## [Instructions to follow]
Restate the entries word for word and skip every image.

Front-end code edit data
---+---

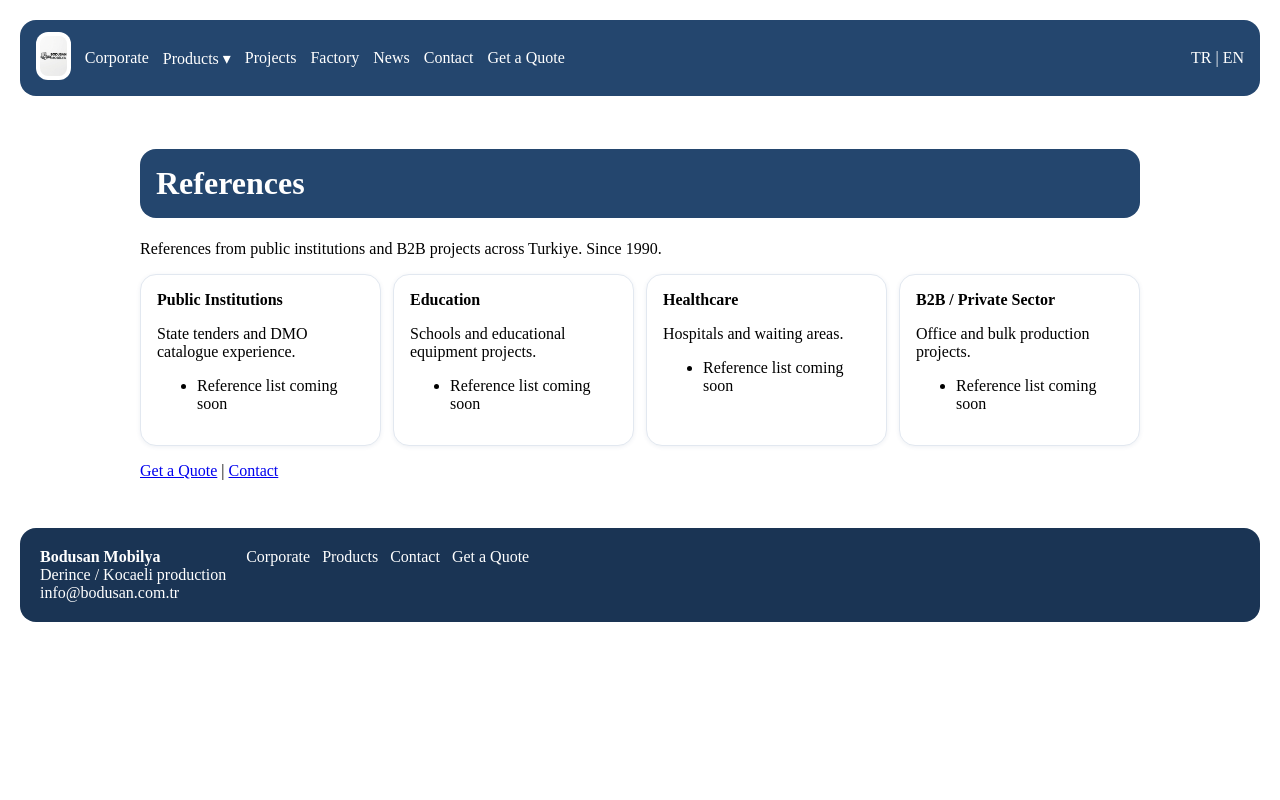
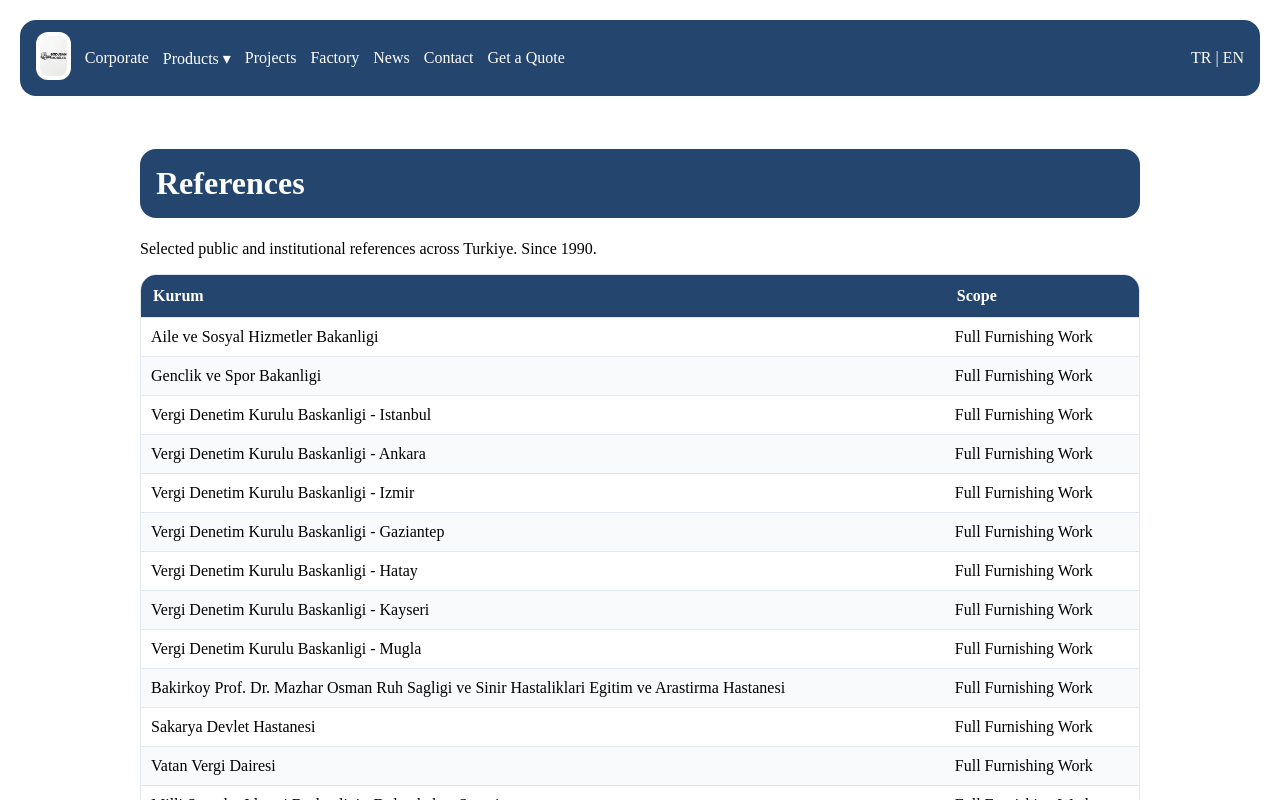
Before and after one commit to ilker-source/bodusan-mobilya, a Next.js app: page /en/projeler in a window 1280 px wide. Shown: the top 800 px of the page. Built offline with nearby package versions, Linux system fonts and the light colour scheme; no server answers; the database is empty.

Commit message:
referanslar tam isim tablo

```diff
--- a/src/app/[locale]/projeler/page.tsx
+++ b/src/app/[locale]/projeler/page.tsx
@@ -1,15 +1,5 @@
 import Link from "next/link";
 export default function Projeler({params:{locale}}:{params:{locale:string}}){
 const en=locale==='en';
-const gruplar = en ? [
-{baslik:"Public Institutions", aciklama:"State tenders and DMO catalogue experience.", isler:["Reference list coming soon"]},
-{baslik:"Education", aciklama:"Schools and educational equipment projects.", isler:["Reference list coming soon"]},
-{baslik:"Healthcare", aciklama:"Hospitals and waiting areas.", isler:["Reference list coming soon"]},
-{baslik:"B2B / Private Sector", aciklama:"Office and bulk production projects.", isler:["Reference list coming soon"]},
-] : [
-{baslik:"Kamu Kurumlari", aciklama:"Devlet ihaleleri ve DMO katalog tecrubesi.", isler:["Liste yarin eklenecek"]},
-{baslik:"Egitim", aciklama:"Okullar ve egitim donatim projeleri.", isler:["Liste yarin eklenecek"]},
-{baslik:"Saglik", aciklama:"Hastaneler ve bekleme alanlari.", isler:["Liste yarin eklenecek"]},
-{baslik:"B2B / Ozel Sektor", aciklama:"Ofis ve toplu uretim projeleri.", isler:["Liste yarin eklenecek"]},
-];
-return (<div style={{padding:20,maxWidth:1000,margin:"0 auto"}}><h1 style={{background:"#24466E",color:"#fff",padding:16,borderRadius:16}}>{en?"References":"Referanslarimiz"}</h1><p>{en?"References from public institutions and B2B projects across Turkiye. Since 1990.":"Turkiye genelinde kamu kurumlari ve B2B projelerden referanslarimiz. 1990'dan beri."}</p><div style={{display:"grid",gridTemplateColumns:"repeat(auto-fill,minmax(220px,1fr))",gap:12,marginTop:16}}>{gruplar.map((g)=>(<div key={g.baslik} style={{border:"1px solid #e2e8f0",borderRadius:16,padding:16,background:"#fff",boxShadow:"0 1px 4px rgba(36,70,110,0.08)"}}><b>{g.baslik}</b><p>{g.aciklama}</p><ul>{g.isler.map((i)=>(<li key={i}>{i}</li>))}</ul></div>))}</div><p style={{marginTop:16}}><Link href={`/${locale}/teklif-al`}>{en?"Get a Quote":"Teklif Al"}</Link> | <Link href={`/${locale}/iletisim`}>{en?"Contact":"Iletisim"}</Link></p></div>);}
+const refs=["Aile ve Sosyal Hizmetler Bakanligi","Genclik ve Spor Bakanligi","Vergi Denetim Kurulu Baskanligi - Istanbul","Vergi Denetim Kurulu Baskanligi - Ankara","Vergi Denetim Kurulu Baskanligi - Izmir","Vergi Denetim Kurulu Baskanligi - Gaziantep","Vergi Denetim Kurulu Baskanligi - Hatay","Vergi Denetim Kurulu Baskanligi - Kayseri","Vergi Denetim Kurulu Baskanligi - Mugla","Bakirkoy Prof. Dr. Mazhar Osman Ruh Sagligi ve Sinir Hastaliklari Egitim ve Arastirma Hastanesi","Sakarya Devlet Hastanesi","Vatan Vergi Dairesi","Milli Saraylar Idaresi Baskanligi - Dolmabahce Sarayi","Kocaeli Universitesi","Sakarya Universitesi","Burdur Universitesi","Kutahya Dumlupinar Universitesi","Kocaeli Buyuksehir Belediyesi","Milli Egitim Bakanligi - Egitim Arac Gerecleri Daire Baskanligi","Balmumcu Jandarma Sosyal Tesisleri","Deniz Harp Okulu - Heybeliada","Kuleli Askeri Lisesi","Milli Savunma Universitesi - Levent Maltepe","Gaziantep Polis Evi","Yozgat Il Emniyet Mudurlugu","Turkiye Belediyeler Birligi - Ankara"];
+return (<div style={{padding:20,maxWidth:1000,margin:"0 auto"}}><h1 style={{background:"#24466E",color:"#fff",padding:16,borderRadius:16}}>{en?"References":"Referanslarimiz"}</h1><p>{en?"Selected public and institutional references across Turkiye. Since 1990.":"Turkiye genelinden secili kamu ve kurumsal referanslarimiz. 1990 dan beri."}</p><div style={{overflowX:"auto",marginTop:16,border:"1px solid #e2e8f0",borderRadius:16,background:"#fff"}}><table style={{width:"100%",borderCollapse:"collapse"}}><thead><tr style={{background:"#24466E",color:"#fff"}}><th style={{textAlign:"left",padding:12}}>Kurum</th><th style={{textAlign:"left",padding:12}}>{en?"Scope":"Is"}</th></tr></thead><tbody>{refs.map((r,i)=>(<tr key={r} style={{background:i%2?"#f8fafc":"#fff",borderTop:"1px solid #e2e8f0"}}><td style={{padding:10}}>{r}</td><td style={{padding:10}}>{en?"Full Furnishing Work":"Tum Tefrisat Isi"}</td></tr>))}</tbody></table></div><p style={{marginTop:16}}><Link href={`/${locale}/teklif-al`}>{en?"Get a Quote":"Teklif Al"}</Link> | <Link href={`/${locale}/iletisim`}>{en?"Contact":"Iletisim"}</Link></p></div>);}
```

---+---

## [Task result]
Before and after one commit to ilker-source/bodusan-mobilya, a Next.js app: page /en/projeler in a window 1280 px wide. Shown: the top 800 px of the page. Built offline with nearby package versions, Linux system fonts and the light colour scheme; no server answers; the database is empty.

Commit message:
referanslar tam isim tablo

```diff
--- a/src/app/[locale]/projeler/page.tsx
+++ b/src/app/[locale]/projeler/page.tsx
@@ -1,15 +1,5 @@
 import Link from "next/link";
 export default function Projeler({params:{locale}}:{params:{locale:string}}){
 const en=locale==='en';
-const gruplar = en ? [
-{baslik:"Public Institutions", aciklama:"State tenders and DMO catalogue experience.", isler:["Reference list coming soon"]},
-{baslik:"Education", aciklama:"Schools and educational equipment projects.", isler:["Reference list coming soon"]},
-{baslik:"Healthcare", aciklama:"Hospitals and waiting areas.", isler:["Reference list coming soon"]},
-{baslik:"B2B / Private Sector", aciklama:"Office and bulk production projects.", isler:["Reference list coming soon"]},
-] : [
-{baslik:"Kamu Kurumlari", aciklama:"Devlet ihaleleri ve DMO katalog tecrubesi.", isler:["Liste yarin eklenecek"]},
-{baslik:"Egitim", aciklama:"Okullar ve egitim donatim projeleri.", isler:["Liste yarin eklenecek"]},
-{baslik:"Saglik", aciklama:"Hastaneler ve bekleme alanlari.", isler:["Liste yarin eklenecek"]},
-{baslik:"B2B / Ozel Sektor", aciklama:"Ofis ve toplu uretim projeleri.", isler:["Liste yarin eklenecek"]},
-];
-return (<div style={{padding:20,maxWidth:1000,margin:"0 auto"}}><h1 style={{background:"#24466E",color:"#fff",padding:16,borderRadius:16}}>{en?"References":"Referanslarimiz"}</h1><p>{en?"References from public institutions and B2B projects across Turkiye. Since 1990.":"Turkiye genelinde kamu kurumlari ve B2B projelerden referanslarimiz. 1990'dan beri."}</p><div style={{display:"grid",gridTemplateColumns:"repeat(auto-fill,minmax(220px,1fr))",gap:12,marginTop:16}}>{gruplar.map((g)=>(<div key={g.baslik} style={{border:"1px solid #e2e8f0",borderRadius:16,padding:16,background:"#fff",boxShadow:"0 1px 4px rgba(36,70,110,0.08)"}}><b>{g.baslik}</b><p>{g.aciklama}</p><ul>{g.isler.map((i)=>(<li key={i}>{i}</li>))}</ul></div>))}</div><p style={{marginTop:16}}><Link href={`/${locale}/teklif-al`}>{en?"Get a Quote":"Teklif Al"}</Link> | <Link href={`/${locale}/iletisim`}>{en?"Contact":"Iletisim"}</Link></p></div>);}
+const refs=["Aile ve Sosyal Hizmetler Bakanligi","Genclik ve Spor Bakanligi","Vergi Denetim Kurulu Baskanligi - Istanbul","Vergi Denetim Kurulu Baskanligi - Ankara","Vergi Denetim Kurulu Baskanligi - Izmir","Vergi Denetim Kurulu Baskanligi - Gaziantep","Vergi Denetim Kurulu Baskanligi - Hatay","Vergi Denetim Kurulu Baskanligi - Kayseri","Vergi Denetim Kurulu Baskanligi - Mugla","Bakirkoy Prof. Dr. Mazhar Osman Ruh Sagligi ve Sinir Hastaliklari Egitim ve Arastirma Hastanesi","Sakarya Devlet Hastanesi","Vatan Vergi Dairesi","Milli Saraylar Idaresi Baskanligi - Dolmabahce Sarayi","Kocaeli Universitesi","Sakarya Universitesi","Burdur Universitesi","Kutahya Dumlupinar Universitesi","Kocaeli Buyuksehir Belediyesi","Milli Egitim Bakanligi - Egitim Arac Gerecleri Daire Baskanligi","Balmumcu Jandarma Sosyal Tesisleri","Deniz Harp Okulu - Heybeliada","Kuleli Askeri Lisesi","Milli Savunma Universitesi - Levent Maltepe","Gaziantep Polis Evi","Yozgat Il Emniyet Mudurlugu","Turkiye Belediyeler Birligi - Ankara"];
+return (<div style={{padding:20,maxWidth:1000,margin:"0 auto"}}><h1 style={{background:"#24466E",color:"#fff",padding:16,borderRadius:16}}>{en?"References":"Referanslarimiz"}</h1><p>{en?"Selected public and institutional references across Turkiye. Since 1990.":"Turkiye genelinden secili kamu ve kurumsal referanslarimiz. 1990 dan beri."}</p><div style={{overflowX:"auto",marginTop:16,border:"1px solid #e2e8f0",borderRadius:16,background:"#fff"}}><table style={{width:"100%",borderCollapse:"collapse"}}><thead><tr style={{background:"#24466E",color:"#fff"}}><th style={{textAlign:"left",padding:12}}>Kurum</th><th style={{textAlign:"left",padding:12}}>{en?"Scope":"Is"}</th></tr></thead><tbody>{refs.map((r,i)=>(<tr key={r} style={{background:i%2?"#f8fafc":"#fff",borderTop:"1px solid #e2e8f0"}}><td style={{padding:10}}>{r}</td><td style={{padding:10}}>{en?"Full Furnishing Work":"Tum Tefrisat Isi"}</td></tr>))}</tbody></table></div><p style={{marginTop:16}}><Link href={`/${locale}/teklif-al`}>{en?"Get a Quote":"Teklif Al"}</Link> | <Link href={`/${locale}/iletisim`}>{en?"Contact":"Iletisim"}</Link></p></div>);}
```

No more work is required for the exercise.